• **What is being asked**
Only the pictures are to be left out; set down the rest of the records exactly.

-- Opening Marker --

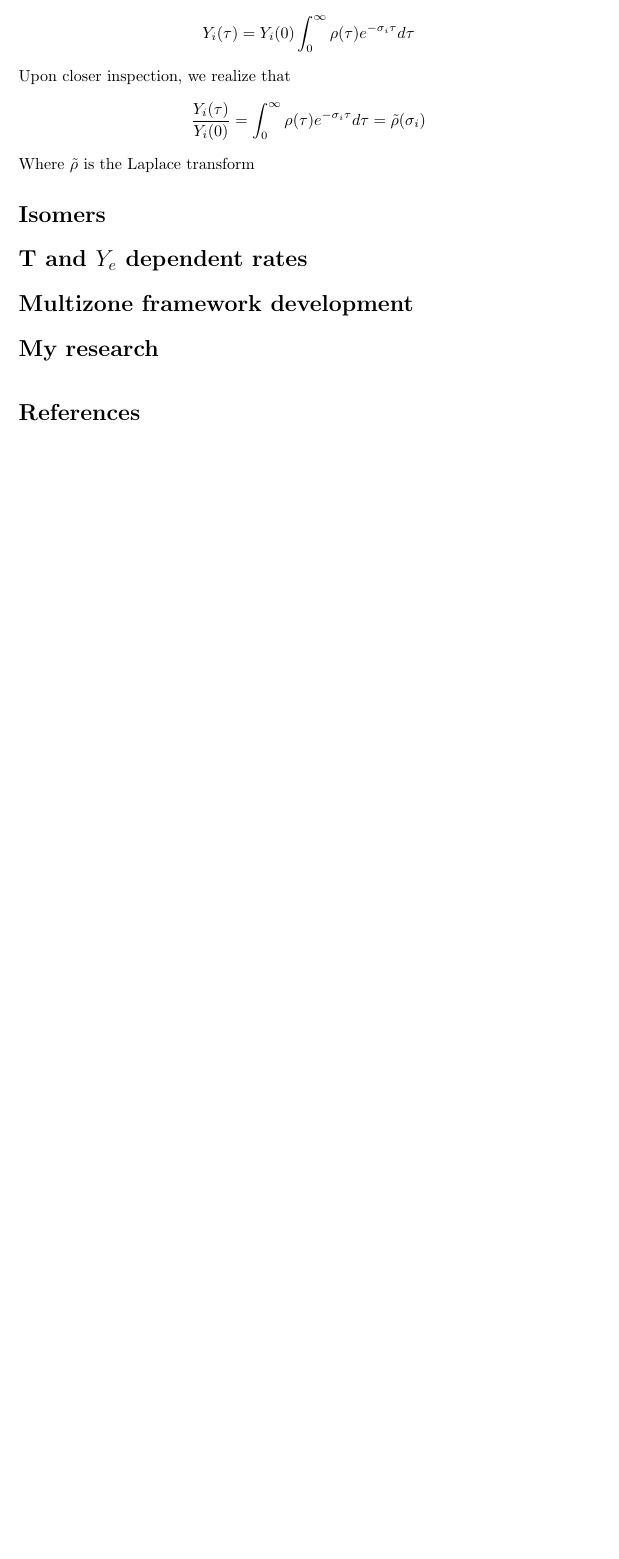
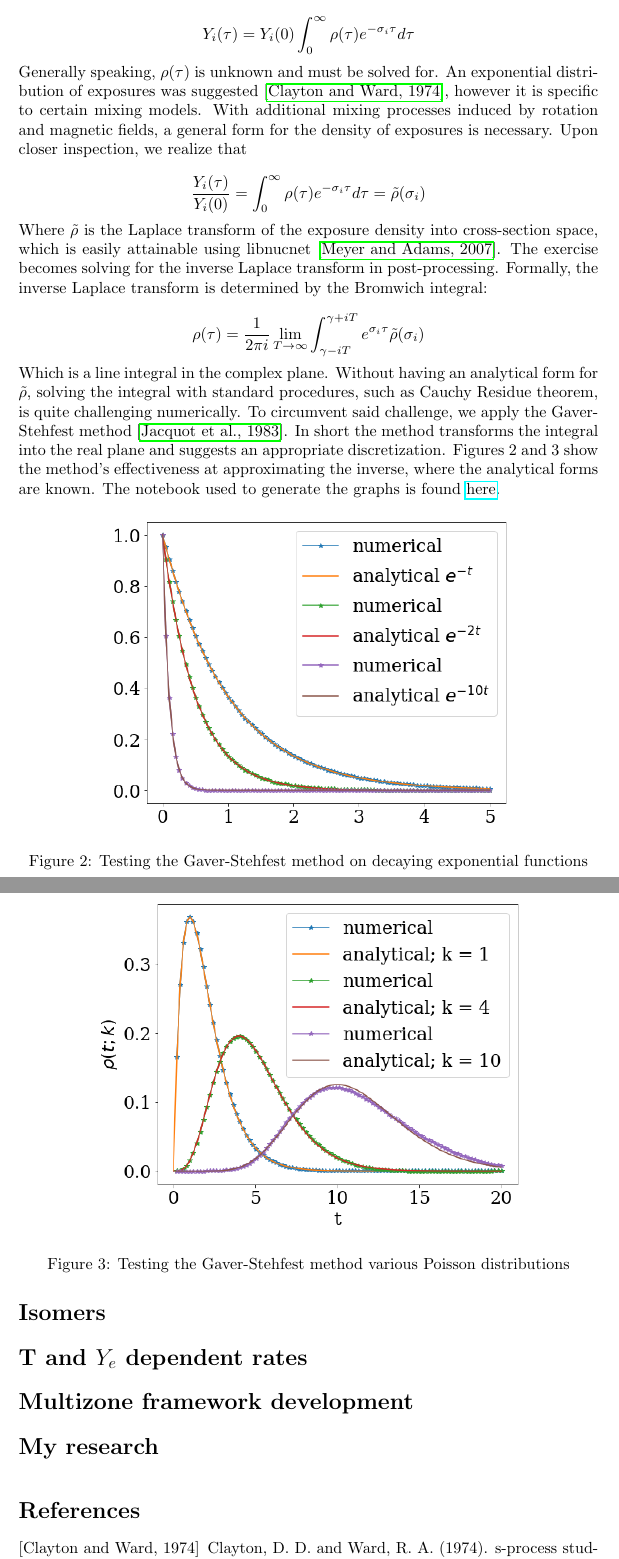
Before and after one commit to mbradle/oral_qualifier, a LaTeX document (oral_qual.tex): part of page 3 of 3 before the commit and two parts of pages 3 and 4 of 4 after it, the two joined at a grey line, cut so that both start at the same text, the shorter picture padded with empty space. Compiled offline with pdfLaTeX.

Commit message:
added references and images

```diff
--- a/oral_qual.tex
+++ b/oral_qual.tex
@@ -5,6 +5,9 @@
 \usepackage{graphicx}
 \usepackage{amsmath}
 \usepackage{mhchem}
+\usepackage{hyperref}
+
+\setlength{\parindent}{0pt}
 
 \title{A Deeper Understanding of the s-Process:\\
 A Ph.D. Oral Qualifier}
@@ -96,14 +99,43 @@ And has a solution
 
 Realistically, we always have an ensemble of species with unique cross-sections. Such an ensemble requires the introduction  of a
 normalized density of exposures $\rho(\tau)$. The above differential equation has the general solution:
+
 \begin{equation*}
     Y_{i}(\tau) = Y_i(0)\int_{0}^{\infty}\rho(\tau)e^{-\sigma_{i}\tau}d\tau
 \end{equation*}
-Upon closer inspection, we realize that
+
+Generally speaking, $\rho(\tau)$ is unknown and must be solved for. An exponential distribution of exposures was suggested \cite{clayton1974s},
+however it is specific to certain mixing models. With additional mixing processes induced by rotation and magnetic fields, a
+general form for the density of exposures is necessary. Upon closer inspection, we realize that
+
 \begin{equation*}
     \frac{Y_{i}(\tau)}{Y_i(0)} = \int_{0}^{\infty}\rho(\tau)e^{-\sigma_{i}\tau}d\tau = \tilde{\rho}(\sigma_{i})
 \end{equation*}
-Where $\tilde{\rho}$ is the Laplace transform
+
+Where $\tilde{\rho}$ is the Laplace transform of the exposure density into cross-section space, which is easily attainable using
+libnucnet \cite{meyer}. The exercise becomes solving for the inverse Laplace transform in post-processing. Formally, the inverse
+Laplace transform is determined by the Bromwich integral:
+
+\begin{equation*}
+    \rho(\tau) = \frac{1}{2\pi i} \lim_{T\to\infty}\int_{\gamma - iT}^{\gamma + iT}e^{\sigma_{i}\tau}\tilde{\rho}(\sigma_{i})
+\end{equation*}
+
+Which is a line integral in the complex plane. Without having an analytical form for $\tilde{\rho}$, solving the integral with standard
+procedures, such as Cauchy Residue theorem, is quite challenging numerically. To circumvent said challenge, we apply the Gaver-Stehfest
+method \cite{jacquot1983gaver}. In short the method transforms the integral into the real plane and suggests an appropriate discretization.
+Figures 2 and 3 show the method's effectiveness at approximating the inverse, where the analytical forms are known.
+The notebook used to generate the graphs is found \href{https://github.com/jaadt7/gaver_stehfest}{here}.
+
+\begin{figure}[!htp]
+    \centerline{\includegraphics[scale = 0.5]{images/exp_test_1.png}}
+    \caption{Testing the Gaver-Stehfest method on decaying exponential functions}
+\end{figure}
+
+\begin{figure}[!htp]
+    \centerline{\includegraphics[scale = 0.5]{images/poisson_test.png}}
+    \caption{Testing the Gaver-Stehfest method various Poisson distributions}
+\end{figure}
+
 \section*{Isomers}
 \section*{T and $Y_{e}$ dependent rates}
 \section*{Multizone framework development}
```
Also changed, not shown: references.bib (+28 -0 lines), images/exp_test_1.png (added), images/poisson_test.png (added), oral_qual.tex (10 more changed lines).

-- Closing Marker --

• **Response area**
Before and after one commit to mbradle/oral_qualifier, a LaTeX document (oral_qual.tex): part of page 3 of 3 before the commit and two parts of pages 3 and 4 of 4 after it, the two joined at a grey line, cut so that both start at the same text, the shorter picture padded with empty space. Compiled offline with pdfLaTeX.

Commit message:
added references and images

```diff
--- a/oral_qual.tex
+++ b/oral_qual.tex
@@ -5,6 +5,9 @@
 \usepackage{graphicx}
 \usepackage{amsmath}
 \usepackage{mhchem}
+\usepackage{hyperref}
+
+\setlength{\parindent}{0pt}
 
 \title{A Deeper Understanding of the s-Process:\\
 A Ph.D. Oral Qualifier}
@@ -96,14 +99,43 @@ And has a solution
 
 Realistically, we always have an ensemble of species with unique cross-sections. Such an ensemble requires the introduction  of a
 normalized density of exposures $\rho(\tau)$. The above differential equation has the general solution:
+
 \begin{equation*}
     Y_{i}(\tau) = Y_i(0)\int_{0}^{\infty}\rho(\tau)e^{-\sigma_{i}\tau}d\tau
 \end{equation*}
-Upon closer inspection, we realize that
+
+Generally speaking, $\rho(\tau)$ is unknown and must be solved for. An exponential distribution of exposures was suggested \cite{clayton1974s},
+however it is specific to certain mixing models. With additional mixing processes induced by rotation and magnetic fields, a
+general form for the density of exposures is necessary. Upon closer inspection, we realize that
+
 \begin{equation*}
     \frac{Y_{i}(\tau)}{Y_i(0)} = \int_{0}^{\infty}\rho(\tau)e^{-\sigma_{i}\tau}d\tau = \tilde{\rho}(\sigma_{i})
 \end{equation*}
-Where $\tilde{\rho}$ is the Laplace transform
+
+Where $\tilde{\rho}$ is the Laplace transform of the exposure density into cross-section space, which is easily attainable using
+libnucnet \cite{meyer}. The exercise becomes solving for the inverse Laplace transform in post-processing. Formally, the inverse
+Laplace transform is determined by the Bromwich integral:
+
+\begin{equation*}
+    \rho(\tau) = \frac{1}{2\pi i} \lim_{T\to\infty}\int_{\gamma - iT}^{\gamma + iT}e^{\sigma_{i}\tau}\tilde{\rho}(\sigma_{i})
+\end{equation*}
+
+Which is a line integral in the complex plane. Without having an analytical form for $\tilde{\rho}$, solving the integral with standard
+procedures, such as Cauchy Residue theorem, is quite challenging numerically. To circumvent said challenge, we apply the Gaver-Stehfest
+method \cite{jacquot1983gaver}. In short the method transforms the integral into the real plane and suggests an appropriate discretization.
+Figures 2 and 3 show the method's effectiveness at approximating the inverse, where the analytical forms are known.
+The notebook used to generate the graphs is found \href{https://github.com/jaadt7/gaver_stehfest}{here}.
+
+\begin{figure}[!htp]
+    \centerline{\includegraphics[scale = 0.5]{images/exp_test_1.png}}
+    \caption{Testing the Gaver-Stehfest method on decaying exponential functions}
+\end{figure}
+
+\begin{figure}[!htp]
+    \centerline{\includegraphics[scale = 0.5]{images/poisson_test.png}}
+    \caption{Testing the Gaver-Stehfest method various Poisson distributions}
+\end{figure}
+
 \section*{Isomers}
 \section*{T and $Y_{e}$ dependent rates}
 \section*{Multizone framework development}
```
Also changed, not shown: references.bib (+28 -0 lines), images/exp_test_1.png (added), images/poisson_test.png (added), oral_qual.tex (10 more changed lines).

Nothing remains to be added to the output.